[PROVIDED INFORMATION]
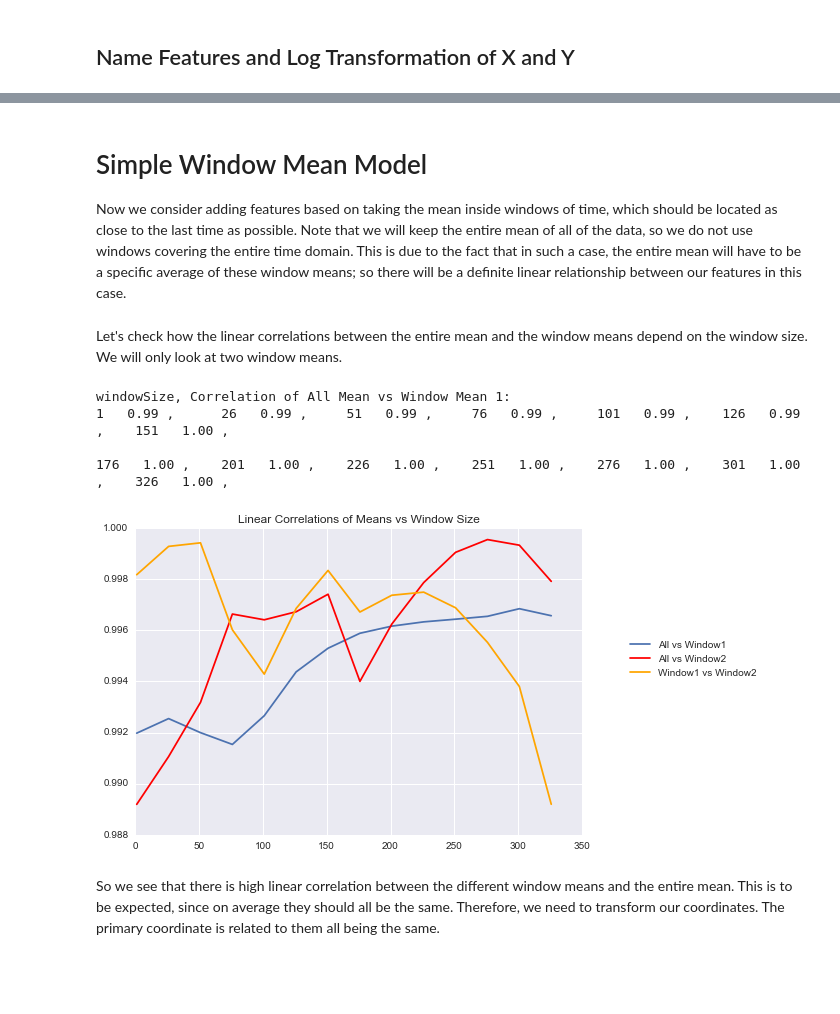
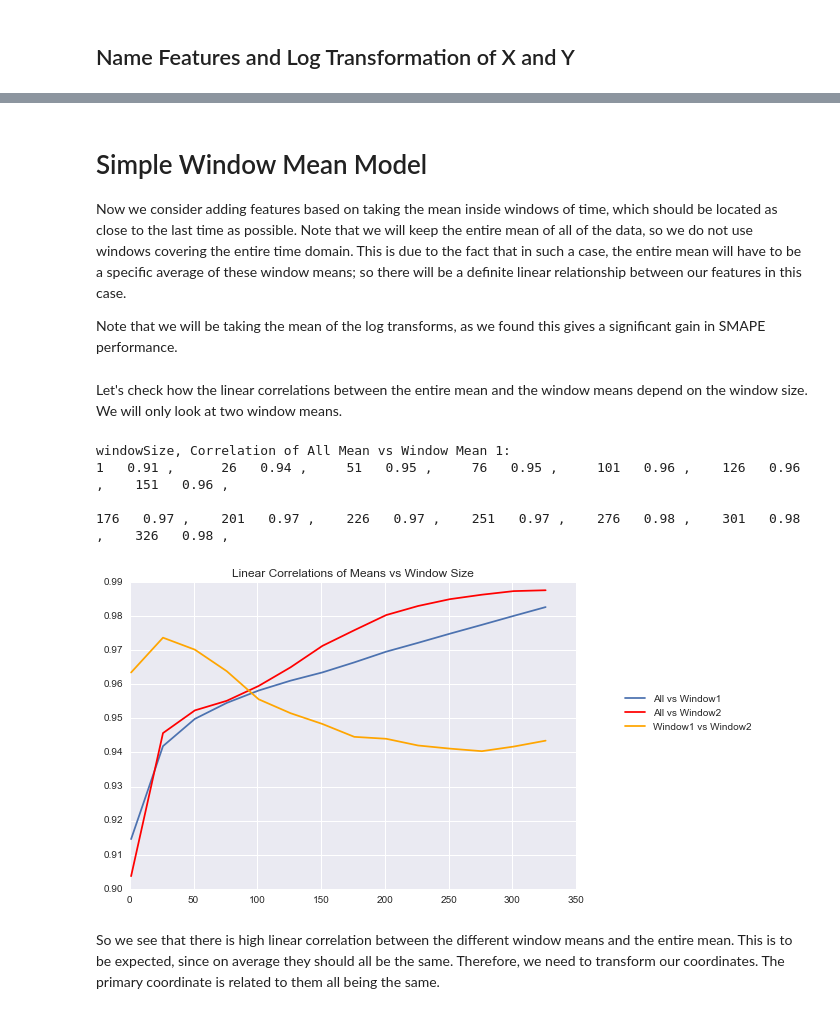
Before and after one commit to MatthewMcGonagle/KaggleWikiTraffic, a Jupyter notebook: FinalReport.ipynb, the cells around one changed output, grey strips where cells are left out. Cells and saved outputs as stored; diff of their text form; code cells hidden in the pictures; blank space fills up the shorter version.

Commit message:
Switched to using log transforms on windows. We know the log transform will give improvements, so there is no need to compare with and without the log transforms.

```diff
--- a/FinalReport.ipynb
+++ b/FinalReport.ipynb
@@ -660,6 +660,8 @@ Proportion of improvement from previous model is  0.078
 # Simple Window Mean Model
 
 Now we consider adding features based on taking the mean inside windows of time, which should be located as close to the last time as possible. Note that we will keep the entire mean of all of the data, so we do not use windows covering the entire time domain. This is due to the fact that in such a case, the entire mean will have to be a specific average of these window means; so there will be a definite linear relationship between our features in this case.
+
+Note that we will be taking the mean of the log transforms, as we found this gives a significant gain in SMAPE performance.
 # %%
 # Function for computing the window means. We specify the number of windows and every window has the same window size.
 
@@ -682,36 +684,38 @@ Let's check how the linear correlations between the entire mean and the window m
 # %%
 # Let's look at linear correlations of window means for different window sizes and for number of windows is 2.
 
+param = 300
 search = np.arange(1, 350, 25)
 nColumns = 7
 columns = np.arange(len(search)) % nColumns
-all_means = X_train[:, nName:].mean(axis = 1, keepdims = True)
+Z_train = np.log(param + X_train[:, nName:])
+all_means = Z_train.mean(axis = 1, keepdims = True)
 
 corrs = []
 print('windowSize, Correlation of All Mean vs Window Mean 1:')
 for var, col in zip(search, columns):
 
-    tFeatures = timeFeatures(X_train[:, nName:], var)
+    tFeatures = timeFeatures(Z_train, var)
     corr_vars = tFeatures.T
     corr_matrix = np.corrcoef(corr_vars)
     corrs.append(corr_matrix)
     print(var, ' ', '%.2f' % corr_matrix[0, 1], ',\t', end = '')
     if col == nColumns - 1:
         print('\n')
 
 corrs = np.stack(corrs)
 plt.plot(search, corrs[:, 0, 1])
 plt.plot(search, corrs[:, 0, 2], color = 'red')
 plt.plot(search, corrs[:, 1, 2], color = 'orange')
 plt.legend(['All vs Window1', 'All vs Window2', 'Window1 vs Window2'], loc = (1.1, 0.5))
 plt.title('Linear Correlations of Means vs Window Size')
 plt.show()
 # %% [output]
 windowSize, Correlation of All Mean vs Window Mean 1:
-1   0.99 ,      26   0.99 ,     51   0.99 ,     76   0.99 ,     101   0.99 ,    126   0.99 ,    151   1.00 ,
+1   0.91 ,      26   0.94 ,     51   0.95 ,     76   0.95 ,     101   0.96 ,    126   0.96 ,    151   0.96 ,
 
-176   1.00 ,    201   1.00 ,    226   1.00 ,    251   1.00 ,    276   1.00 ,    301   1.00 ,    326   1.00 ,
+176   0.97 ,    201   0.97 ,    226   0.97 ,    251   0.97 ,    276   0.98 ,    301   0.98 ,    326   0.98 ,
-[figure, old version]
+[figure, new version]
 # %% [markdown]
 So we see that there is high linear correlation between the different window means and the entire mean. This is to be expected, since on average they should all be the same. Therefore, we need to transform our coordinates. The primary coordinate is related to them all being the same.
 # %%
```
Also changed, not shown: parts of 15 cells of this notebook.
[/PROVIDED INFORMATION]
**TASK REQUIREMENTS**
The answer is the whole listing above, written out verbatim, without its pictures.

**ANSWER TO THIS PROBLEM**
Before and after one commit to MatthewMcGonagle/KaggleWikiTraffic, a Jupyter notebook: FinalReport.ipynb, the cells around one changed output, grey strips where cells are left out. Cells and saved outputs as stored; diff of their text form; code cells hidden in the pictures; blank space fills up the shorter version.

Commit message:
Switched to using log transforms on windows. We know the log transform will give improvements, so there is no need to compare with and without the log transforms.

```diff
--- a/FinalReport.ipynb
+++ b/FinalReport.ipynb
@@ -660,6 +660,8 @@ Proportion of improvement from previous model is  0.078
 # Simple Window Mean Model
 
 Now we consider adding features based on taking the mean inside windows of time, which should be located as close to the last time as possible. Note that we will keep the entire mean of all of the data, so we do not use windows covering the entire time domain. This is due to the fact that in such a case, the entire mean will have to be a specific average of these window means; so there will be a definite linear relationship between our features in this case.
+
+Note that we will be taking the mean of the log transforms, as we found this gives a significant gain in SMAPE performance.
 # %%
 # Function for computing the window means. We specify the number of windows and every window has the same window size.
 
@@ -682,36 +684,38 @@ Let's check how the linear correlations between the entire mean and the window m
 # %%
 # Let's look at linear correlations of window means for different window sizes and for number of windows is 2.
 
+param = 300
 search = np.arange(1, 350, 25)
 nColumns = 7
 columns = np.arange(len(search)) % nColumns
-all_means = X_train[:, nName:].mean(axis = 1, keepdims = True)
+Z_train = np.log(param + X_train[:, nName:])
+all_means = Z_train.mean(axis = 1, keepdims = True)
 
 corrs = []
 print('windowSize, Correlation of All Mean vs Window Mean 1:')
 for var, col in zip(search, columns):
 
-    tFeatures = timeFeatures(X_train[:, nName:], var)
+    tFeatures = timeFeatures(Z_train, var)
     corr_vars = tFeatures.T
     corr_matrix = np.corrcoef(corr_vars)
     corrs.append(corr_matrix)
     print(var, ' ', '%.2f' % corr_matrix[0, 1], ',\t', end = '')
     if col == nColumns - 1:
         print('\n')
 
 corrs = np.stack(corrs)
 plt.plot(search, corrs[:, 0, 1])
 plt.plot(search, corrs[:, 0, 2], color = 'red')
 plt.plot(search, corrs[:, 1, 2], color = 'orange')
 plt.legend(['All vs Window1', 'All vs Window2', 'Window1 vs Window2'], loc = (1.1, 0.5))
 plt.title('Linear Correlations of Means vs Window Size')
 plt.show()
 # %% [output]
 windowSize, Correlation of All Mean vs Window Mean 1:
-1   0.99 ,      26   0.99 ,     51   0.99 ,     76   0.99 ,     101   0.99 ,    126   0.99 ,    151   1.00 ,
+1   0.91 ,      26   0.94 ,     51   0.95 ,     76   0.95 ,     101   0.96 ,    126   0.96 ,    151   0.96 ,
 
-176   1.00 ,    201   1.00 ,    226   1.00 ,    251   1.00 ,    276   1.00 ,    301   1.00 ,    326   1.00 ,
+176   0.97 ,    201   0.97 ,    226   0.97 ,    251   0.97 ,    276   0.98 ,    301   0.98 ,    326   0.98 ,
-[figure, old version]
+[figure, new version]
 # %% [markdown]
 So we see that there is high linear correlation between the different window means and the entire mean. This is to be expected, since on average they should all be the same. Therefore, we need to transform our coordinates. The primary coordinate is related to them all being the same.
 # %%
```
Also changed, not shown: parts of 15 cells of this notebook.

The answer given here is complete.